Globally, I think the way companies set up rewards systems means that they are sort of doomed to lose their talented people after a certain number of years. They won’t keep innovating forever, people will move to other companies, and your product will slowly lose value.

What are a few of your favorite advertising campaigns?

What books would you recommend for learning more about UX design?

The Design of Everyday Things by Donald Norman
– Any book written by Edward Tufte
A Pattern Language by Christopher Alexander

Every single decision you make affects how a user will view and use your product/website.

What about UX design and hackers? Anything can be exploited by a hacker. I think most people who design websites nowadays are aware of basic security protocol, so I wouldn’t worry about it too much. If a hacker wants to hack your site, it’s going to happen. But I think the likelihood isn’t high that they will want to hack your little startup.

That being said, there’s a lot of extensive information online about security best practices, and if you hire a designer you should make it clear that that is a priority for you and make sure that you know what they have done to your site and what sort of security measures they have taken.

If you want to ensure your website is hack resistant, have a friend hack your site and let you know. Also browse the questions and answers on http://stackoverflow.com

How do you research for a project? This depends on how well I know the client and the client’s product space. I’ll start by doing a search and seeing what people have said/are saying about the client, their competitors, and the industry.

When it comes to actually doing up the wires (wireframes – def’n ?) I’ll start by creating a prioritized list of the primary tasks we want the visitor to do on the page.

I want to do your job, any advice?

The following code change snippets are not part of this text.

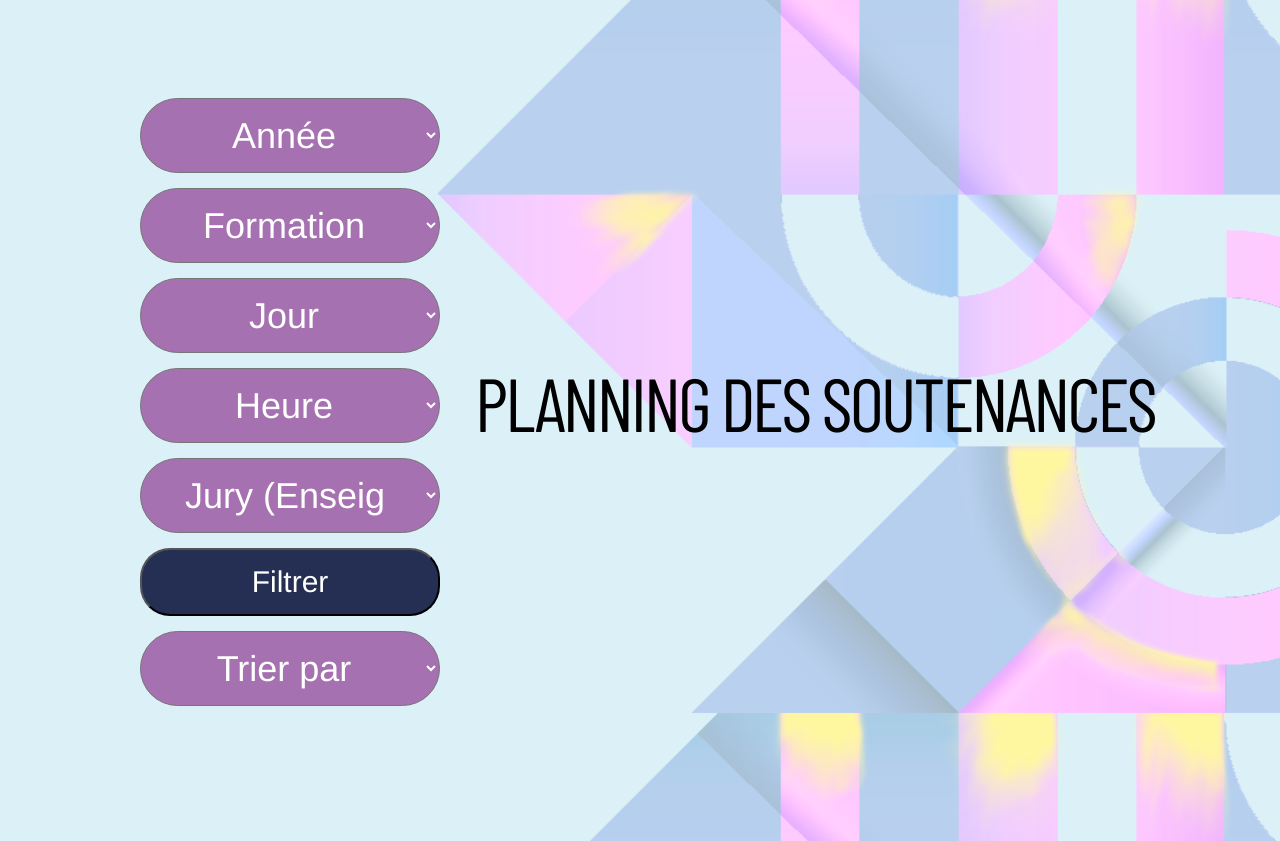
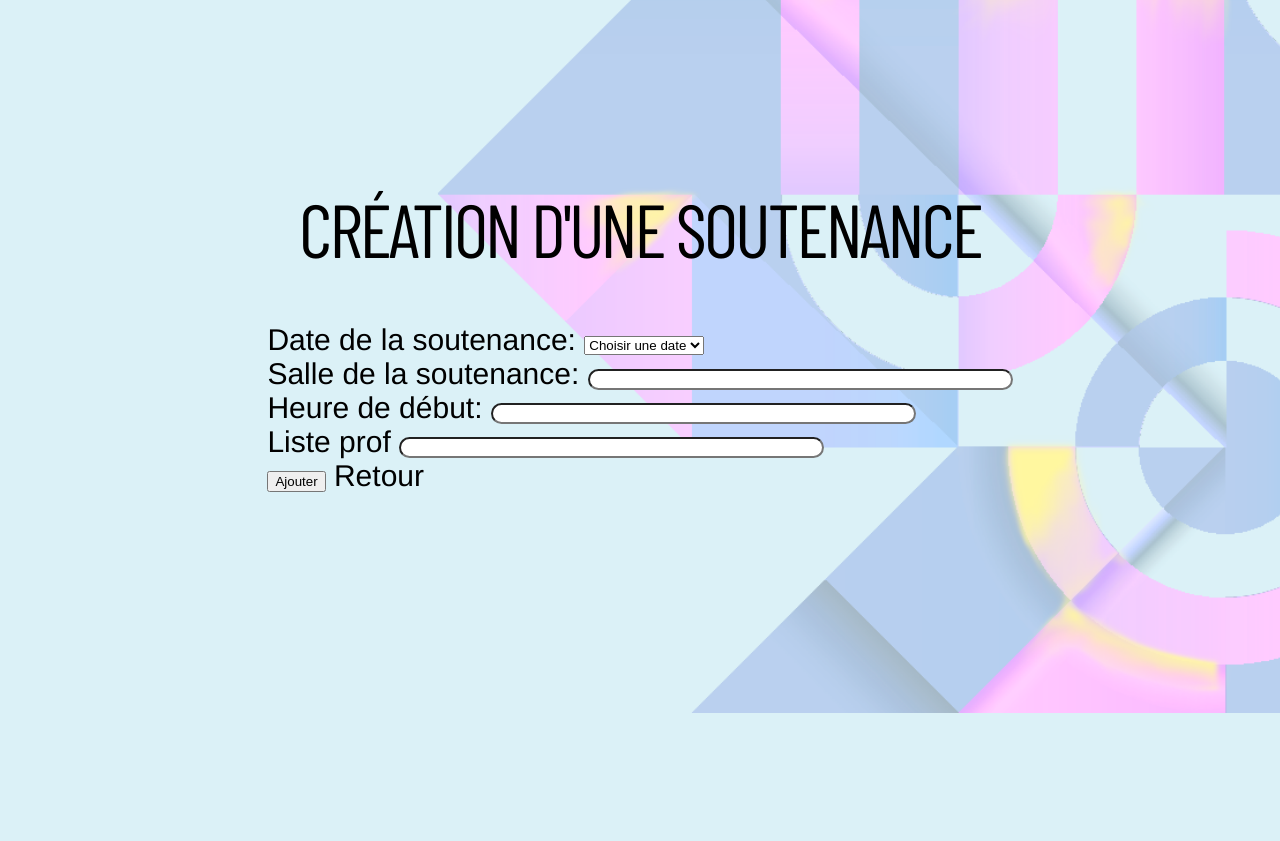
Before and after one commit to KDeJesusPinto/SAE-3.01c-Projet-FI, a Flask app: page /admin/planning/creation_soutenance/ in a window 1280 px wide. Shown: the part 87-928 px from the top of the page. After the commit the page ends 800 px from the top, so only its background shows below. Run offline with Flask 3, Linux system fonts and the light colour scheme; some libraries are stand-ins or nearby versions; some web fonts are replaced.

Commit message:
Première version à modifier. Non fonctionnelle.

```diff
--- a/appSoutenance/forms.py
+++ b/appSoutenance/forms.py
@@ -67,7 +67,7 @@
     h_debut = StringField("Heure de début: ")
     dateS = StringField("Date de la soutenance: ", validators=[DataRequired()])
     salle = StringField ("Salle de la soutenance: ")
-    prof_soutenance =  StringField("Liste prof")
+    nom_enseignant =  StringField("Liste prof")
 
 
 class ImportForm(FlaskForm):
--- a/appSoutenance/templates/admin/creation_soutenance.html
+++ b/appSoutenance/templates/admin/creation_soutenance.html
@@ -1,92 +1,54 @@
 {% extends "admin/base_admin.html" %}
 
+{% block content %}
+<h1 >Création d'une soutenance</h1>
+<form role="form" method="POST" action="{{ url_for ('creation_soutenance') }}">
+    {{ createForm.hidden_tag () }}
+    <div
+        {% if createForm.nom_enseignant.errors %}
+            class="form-group has-error"
+        {% else %}
+            class="form-group mb-3"
+        {% endif %}>
 
-{% block content %}
-<div class="boite_horizontale">
-<form id="filtres" method="get" action="{{ url_for('planning_admin') }}">
-    <aside id="filtre_liste_admin">
-        <select class="combobox" name="Année" id="annee">
-            <option value="Année">Année</option>
-            <option value="2A">2ème année</option>
-            <option value="3A">3ème année</option>
-        </select>
-        <select class="combobox" name="Formation" id="formation">
-            <option value="Formation">Formation</option>
-            <option value="Info">Informatique</option>
-            <option value="Chimie">Chimie</option>
-            <option value="GEA">GEA</option>
-        </select>
-        <select class="combobox" name="date_soutenance" id="jour">
-        <option value="">Jour</option>
-        {% for date_s in dates_disponibles %}
-            <option value="{{ date_s }}">{{ date_s }}</option>
+            <div>
+                <label for="dateS">
+                    {{ createForm.dateS.label }}</label>
+
+                    <select name="dateS" id="dateS"
+                    aria-label=".form-select-lg">
+                        <option selected> Choisir une date </option>
+                        {% for date in dates %}
+                        <option value="{soutenance.dateS}">{{soutenance.dateS}}</option>
                         {% endfor %}
                     </select>
-
-
-        <select class="combobox" name="heure_soutenance" id="heure">
-        <option value="">Heure</option>
-        {% for heure_s in heures_disponibles %}
-            <option value="{{ heure_s }}">{{ heure_s }}</option>
-        {% endfor %}
-        </select>
-
-
-        <select class="combobox" name="jury_enseignant_id" id="jury">
-            <option value="">Jury (Enseignant)</option>
-            {% for enseignant in enseignants_disponibles %}
-                <option value="{{ enseignant.id_enseignant }}">{{ enseignant.nom_enseignant }} {{ enseignant.prenom_enseignant }}</option>
-            {% endfor %}
-        </select>
-        <button class="petit_bouton" id="filtrer" type="submit">Filtrer</button>
-        <select class="combobox" name="trier" id="trier">
-            <option value="">Trier par</option>
-            <option value="Nom">Nom</option>
-            <option value="Annee">Année</option>
-            <option value="Jour">Jour</option>
-        </select>
-    </aside>
-</form>
-<div id="planning-boite">
-    <h1> Planning des Soutenances</h1>
-
-    {% if resultats|length == 0 %}
-
-    {% else %}
-        {% for bloc in resultats %}
-        <div class="glass boite_verticale">
-            <div class="boite_horizontale">
-                <span id="date">{{ bloc.dateS }}</span>
-                <div class="boite_horizontale">
-                    <span class="texte_header" bloc-label="Créneau">{{ bloc.h_debut }}</span>
-                    <span class="texte_header" bloc-label="salle">Salle: {{ bloc.salle }}</span>
             </div>
+        <div>
+            {{ createForm.salle.label }}
+            {{ createForm.salle(size =50, class_="form-control") }}
         </div>
 
-            <p>
-                Jury: {{ bloc.jury_noms }}
-            </p>
+        <div>
+            {{ createForm.h_debut.label }}
+            {{ createForm.h_debut(size =50, class_="form-control") }}
+        </div>
 
+        <div>
+            {{ createForm.nom_enseignant.label }}
+            {{ createForm.nom_enseignant(size =50, class_="form-control") }}
+        </div>
 
-            <table >
-                <thead>
-                    <tr>
-                        <th>Étudiants</th>
-                        <th>Intitulé du stage</th>
-                    </tr>
-                </thead>
-                <tbody>
-                    {% for stage_info in bloc.stages %}
-                        <tr>
-                            <td>{{ stage_info.nom_etudiant }} {{ stage_info.prenom_etudiant }}</td>
-                            <td>{{ stage_info.titre_stage }}</td>
-                        </tr>
+    </div>
+    {% if createForm.nom_enseignant.errors %}
+        <ul class ="">
+        {% for e in createForm.nom_enseignant.errors %}
+            <li class ="" >{{ e }} </li >
         {% endfor %}
-                </tbody>
-            </table>
+        </ul >
+    {% endif %}
+    <div>
+        <input class ="btn btn-success" type="submit" value ="Ajouter">
+        <a href="{{ url_for('planning_admin') }}" class="btn btn-secondary">Retour</a>
     </div>
-        {% endfor %}
-    {% endif %}
-</div>
-</div>
+</form >
 {% endblock %}
```
Lines whose indentation alone changed are shown as unchanged.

– If you don’t have a portfolio, make one out of projects you did for friends, in school, freelance, etc. If you don’t have any projects, create a bunch of projects for yourself so that you can show your skill. Dustin Curtis redesigned the American Airlines page and it went viral. Another guy redesigned airline tickets. One guy did a really great fake Starbucks app. Just show off your skill and how you solve problems.

– Once you have an online portfolio, consider starting your career off at an agency because that will introduce you to a lot of super talented people and you’ll also get to work on a variety of projects.
– Go to a lot of meetups and meet as many people as you can. Once you get comfortable, speak at a couple of meetups. Get yourself out there and start meeting people. Every single good job I’ve had and every single client I’ve had I found through other people.
– Start following people on Twitter that you really admire and start engaging with them.

– Give back to the community by giving back to open sources projects.

I have a small budget to promote myself, any advice? If you are a very early stage, not particularly well connected, and need to get yourself out there – throw a party and invite everyone you can. Every website that exists now started off with a small community of super active users. This gets people aware with the product, and hopefully they’ll like using it. The more early adopters talk about you, the more people who take that early adopter’s advice and use it themselves. If you take out an ad on a subway, you might get a few people to check you out, but it will be in a vacuum.

How do you use images and avoid copyright? I believe everyone should be paid for their work. That being said, sometimes you honestly don’t have the budget for it. The absolute best resource I use is Flicker’s Creative Commons License Search.

BONUS: Timoni’s latest speaking engagement on cognitive biases

In the world of emotionally branded presence, it is not quantity that counts but quality. Consumers are so barraged by communications that finding a unique venue for a brand message can sometimes be more powerful than logos plastered everywhere. This is particularly true in large cities where modern computer technology has made the cost of oversized vinyl panels negligible and, therefore, 120-foot advertisements staring down at pedestrians from buildings are a commonplace sight, and advertising clutter from bus stop ads to passing trucks is abundant.

Emotional Branding by Marc Gobé